Brief:
Reproduce the data that follows character for character, but omit its pictures.

Material for the task:

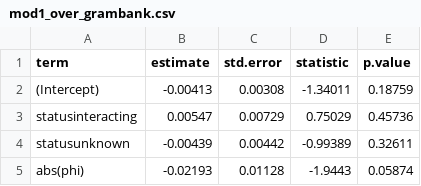
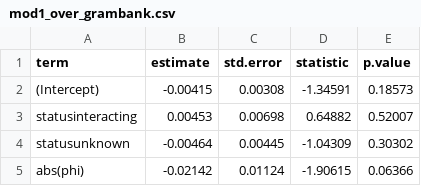
Before and after one commit to hkauhanen/sanguche, a CSV file: results/tables/mod1_over_grambank.csv, drawn as a sheet.

```diff
--- a/results/tables/mod1_over_grambank.csv
+++ b/results/tables/mod1_over_grambank.csv
@@ -1,5 +1,5 @@
 "term","estimate","std.error","statistic","p.value"
-"(Intercept)","-0.00413","0.00308","-1.34011","0.18759"
-"statusinteracting","0.00547","0.00729","0.75029","0.45736"
-"statusunknown","-0.00439","0.00442","-0.99389","0.32611"
-"abs(phi)","-0.02193","0.01128","-1.9443","0.05874"
+"(Intercept)","-0.00415","0.00308","-1.34591","0.18573"
+"statusinteracting","0.00453","0.00698","0.64882","0.52007"
+"statusunknown","-0.00464","0.00445","-1.04309","0.30302"
+"abs(phi)","-0.02142","0.01124","-1.90615","0.06366"
```
Also changed, not shown: results/grambank/featuretable.csv, results/tables/mod1_over_wals.csv, 14 other files.
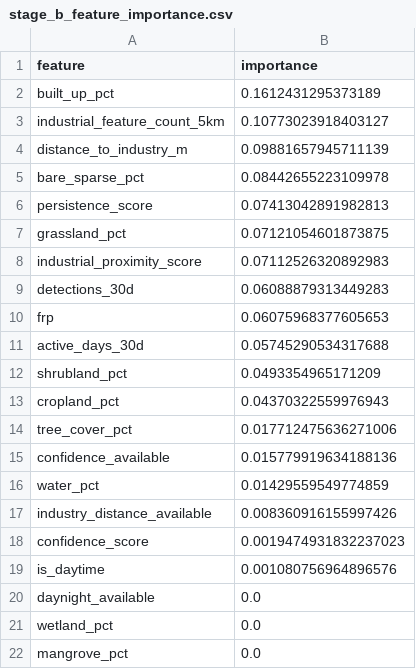
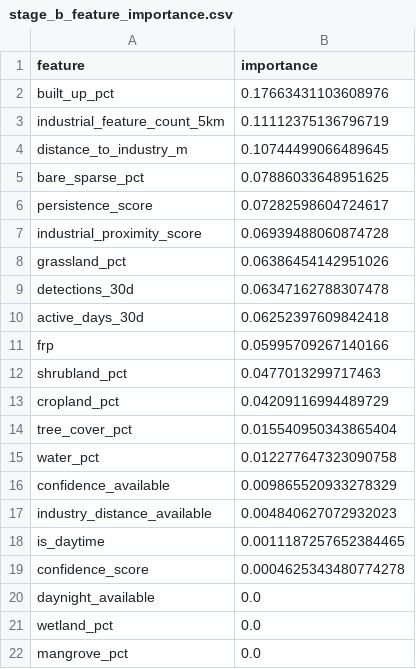
Before and after one commit to shameerahmd/theefinder, a CSV file: data/training/stage_b_feature_importance.csv, drawn as a sheet.

```diff
--- a/data/training/stage_b_feature_importance.csv
+++ b/data/training/stage_b_feature_importance.csv
@@ -1,20 +1,20 @@
 feature,importance
-built_up_pct,0.1612431295373189
-industrial_feature_count_5km,0.10773023918403127
-distance_to_industry_m,0.09881657945711139
-bare_sparse_pct,0.08442655223109978
-persistence_score,0.07413042891982813
-grassland_pct,0.07121054601873875
-industrial_proximity_score,0.07112526320892983
-detections_30d,0.06088879313449283
-frp,0.06075968377605653
-active_days_30d,0.05745290534317688
-shrubland_pct,0.0493354965171209
-cropland_pct,0.04370322559976943
-tree_cover_pct,0.017712475636271006
-confidence_available,0.015779919634188136
-water_pct,0.01429559549774859
-industry_distance_available,0.008360916155997426
-confidence_score,0.0019474931832237023
-is_daytime,0.001080756964896576
+built_up_pct,0.17663431103608976
+industrial_feature_count_5km,0.11112375136796719
+distance_to_industry_m,0.10744499066489645
+bare_sparse_pct,0.07886033648951625
+persistence_score,0.07282598604724617
+industrial_proximity_score,0.06939488060874728
+grassland_pct,0.06386454142951026
+detections_30d,0.06347162788307478
+active_days_30d,0.06252397609842418
+frp,0.05995709267140166
+shrubland_pct,0.0477013299717463
+cropland_pct,0.04209116994489729
+tree_cover_pct,0.015540950343865404
+water_pct,0.012277647323090758
+confidence_available,0.009865520933278329
+industry_distance_available,0.004840627072932023
+is_daytime,0.0011187257652384465
+confidence_score,0.0004625343480774278
 daynight_available,0.0
```
Also changed, not shown: data/training/stage_b_cv_predictions.csv, 26 other files.
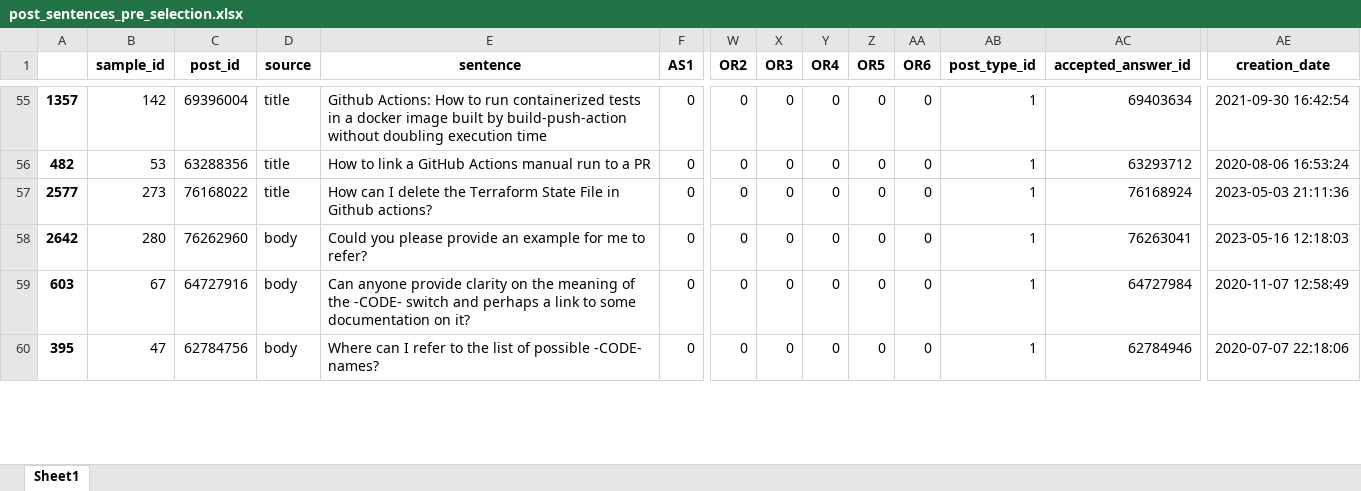
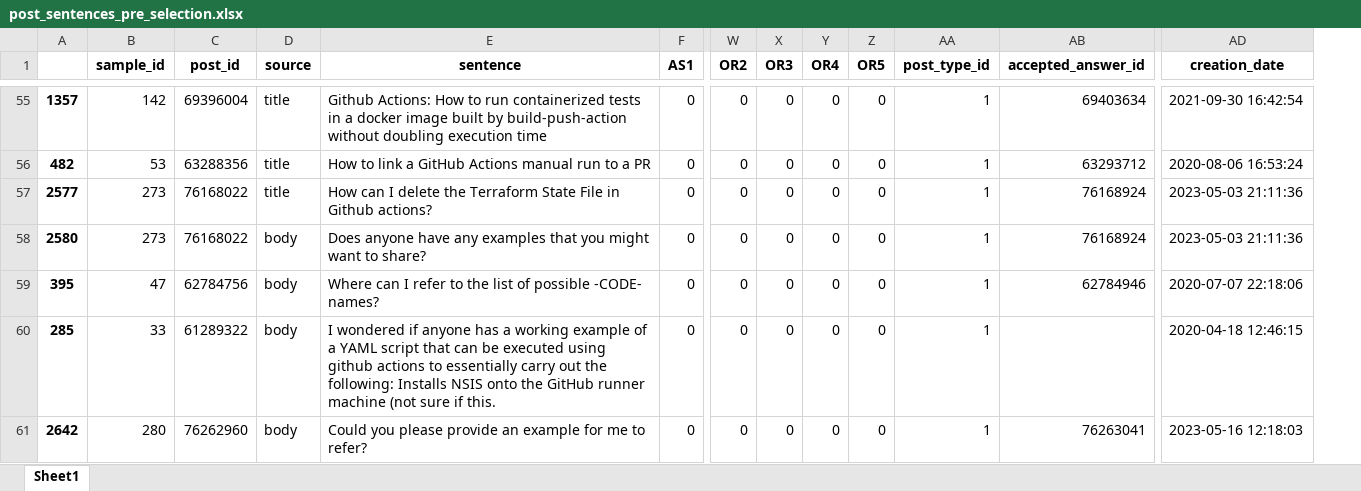
Before and after one commit to sandro-hernandez/GA_Developer_Needs_replication_package, an Excel workbook: RQ2_Taxonomy/evaluation/post_sentences_pre_selection.xlsx, sheet Sheet1, drawn as a sheet; only a part is shown, gaps mark what is left out; values as stored, in another font and other column widths than the file's, no borders; removed rows and columns are numbered as before the commit, all else as after; rows hold the shown columns only; the diff covers the shown part only; the diff names each change by its address in the sheet, - before the commit and + after, or states it on an @@ line.

```diff
--- a/RQ2_Taxonomy/evaluation/post_sentences_pre_selection.xlsx (sheet Sheet1)
+++ b/RQ2_Taxonomy/evaluation/post_sentences_pre_selection.xlsx (sheet Sheet1)
-column AA (OR6), rows 55-58: all 0
+row 58: 2580 | 273 | 76168022 | body | Does anyone have any examples that you might want to share? | 0 | 0 | 0 | 0 | 0 | 1 | 76168924 | 2023-05-03 21:11:36
@@ row 60 moved to row 59: 395 @@
+row 60: 285 | 33 | 61289322 | body | I wondered if anyone has a working example of a YAML script that can be executed using github actions to essentially carry out the following: Installs NSIS onto the GitHub runner machine (not sure if this. | 0 | 0 | 0 | 0 | 0 | 1 |  | 2020-04-18 12:46:15
-row 59: 603 | 67 | 64727916 | body | Can anyone provide clarity on the meaning of the -CODE- switch and perhaps a link to some documentation on it? | 0 | 0 | 0 | 0 | 0 | 0 | 1 | 64727984 | 2020-11-07 12:58:49
```
Also changed, not shown: 5 removed rows, 1 moved row and 108 edited cells elsewhere in this sheet, RQ2_Taxonomy/data/sample_accepted.xlsx, RQ2_Taxonomy/data/sample_eval1.xlsx, 31 other files.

The completed task:
Before and after one commit to hkauhanen/sanguche, a CSV file: results/tables/mod1_over_grambank.csv, drawn as a sheet.

```diff
--- a/results/tables/mod1_over_grambank.csv
+++ b/results/tables/mod1_over_grambank.csv
@@ -1,5 +1,5 @@
 "term","estimate","std.error","statistic","p.value"
-"(Intercept)","-0.00413","0.00308","-1.34011","0.18759"
-"statusinteracting","0.00547","0.00729","0.75029","0.45736"
-"statusunknown","-0.00439","0.00442","-0.99389","0.32611"
-"abs(phi)","-0.02193","0.01128","-1.9443","0.05874"
+"(Intercept)","-0.00415","0.00308","-1.34591","0.18573"
+"statusinteracting","0.00453","0.00698","0.64882","0.52007"
+"statusunknown","-0.00464","0.00445","-1.04309","0.30302"
+"abs(phi)","-0.02142","0.01124","-1.90615","0.06366"
```
Also changed, not shown: results/grambank/featuretable.csv, results/tables/mod1_over_wals.csv, 14 other files.
Before and after one commit to shameerahmd/theefinder, a CSV file: data/training/stage_b_feature_importance.csv, drawn as a sheet.

```diff
--- a/data/training/stage_b_feature_importance.csv
+++ b/data/training/stage_b_feature_importance.csv
@@ -1,20 +1,20 @@
 feature,importance
-built_up_pct,0.1612431295373189
-industrial_feature_count_5km,0.10773023918403127
-distance_to_industry_m,0.09881657945711139
-bare_sparse_pct,0.08442655223109978
-persistence_score,0.07413042891982813
-grassland_pct,0.07121054601873875
-industrial_proximity_score,0.07112526320892983
-detections_30d,0.06088879313449283
-frp,0.06075968377605653
-active_days_30d,0.05745290534317688
-shrubland_pct,0.0493354965171209
-cropland_pct,0.04370322559976943
-tree_cover_pct,0.017712475636271006
-confidence_available,0.015779919634188136
-water_pct,0.01429559549774859
-industry_distance_available,0.008360916155997426
-confidence_score,0.0019474931832237023
-is_daytime,0.001080756964896576
+built_up_pct,0.17663431103608976
+industrial_feature_count_5km,0.11112375136796719
+distance_to_industry_m,0.10744499066489645
+bare_sparse_pct,0.07886033648951625
+persistence_score,0.07282598604724617
+industrial_proximity_score,0.06939488060874728
+grassland_pct,0.06386454142951026
+detections_30d,0.06347162788307478
+active_days_30d,0.06252397609842418
+frp,0.05995709267140166
+shrubland_pct,0.0477013299717463
+cropland_pct,0.04209116994489729
+tree_cover_pct,0.015540950343865404
+water_pct,0.012277647323090758
+confidence_available,0.009865520933278329
+industry_distance_available,0.004840627072932023
+is_daytime,0.0011187257652384465
+confidence_score,0.0004625343480774278
 daynight_available,0.0
```
Also changed, not shown: data/training/stage_b_cv_predictions.csv, 26 other files.
Before and after one commit to sandro-hernandez/GA_Developer_Needs_replication_package, an Excel workbook: RQ2_Taxonomy/evaluation/post_sentences_pre_selection.xlsx, sheet Sheet1, drawn as a sheet; only a part is shown, gaps mark what is left out; values as stored, in another font and other column widths than the file's, no borders; removed rows and columns are numbered as before the commit, all else as after; rows hold the shown columns only; the diff covers the shown part only; the diff names each change by its address in the sheet, - before the commit and + after, or states it on an @@ line.

```diff
--- a/RQ2_Taxonomy/evaluation/post_sentences_pre_selection.xlsx (sheet Sheet1)
+++ b/RQ2_Taxonomy/evaluation/post_sentences_pre_selection.xlsx (sheet Sheet1)
-column AA (OR6), rows 55-58: all 0
+row 58: 2580 | 273 | 76168022 | body | Does anyone have any examples that you might want to share? | 0 | 0 | 0 | 0 | 0 | 1 | 76168924 | 2023-05-03 21:11:36
@@ row 60 moved to row 59: 395 @@
+row 60: 285 | 33 | 61289322 | body | I wondered if anyone has a working example of a YAML script that can be executed using github actions to essentially carry out the following: Installs NSIS onto the GitHub runner machine (not sure if this. | 0 | 0 | 0 | 0 | 0 | 1 |  | 2020-04-18 12:46:15
-row 59: 603 | 67 | 64727916 | body | Can anyone provide clarity on the meaning of the -CODE- switch and perhaps a link to some documentation on it? | 0 | 0 | 0 | 0 | 0 | 0 | 1 | 64727984 | 2020-11-07 12:58:49
```
Also changed, not shown: 5 removed rows, 1 moved row and 108 edited cells elsewhere in this sheet, RQ2_Taxonomy/data/sample_accepted.xlsx, RQ2_Taxonomy/data/sample_eval1.xlsx, 31 other files.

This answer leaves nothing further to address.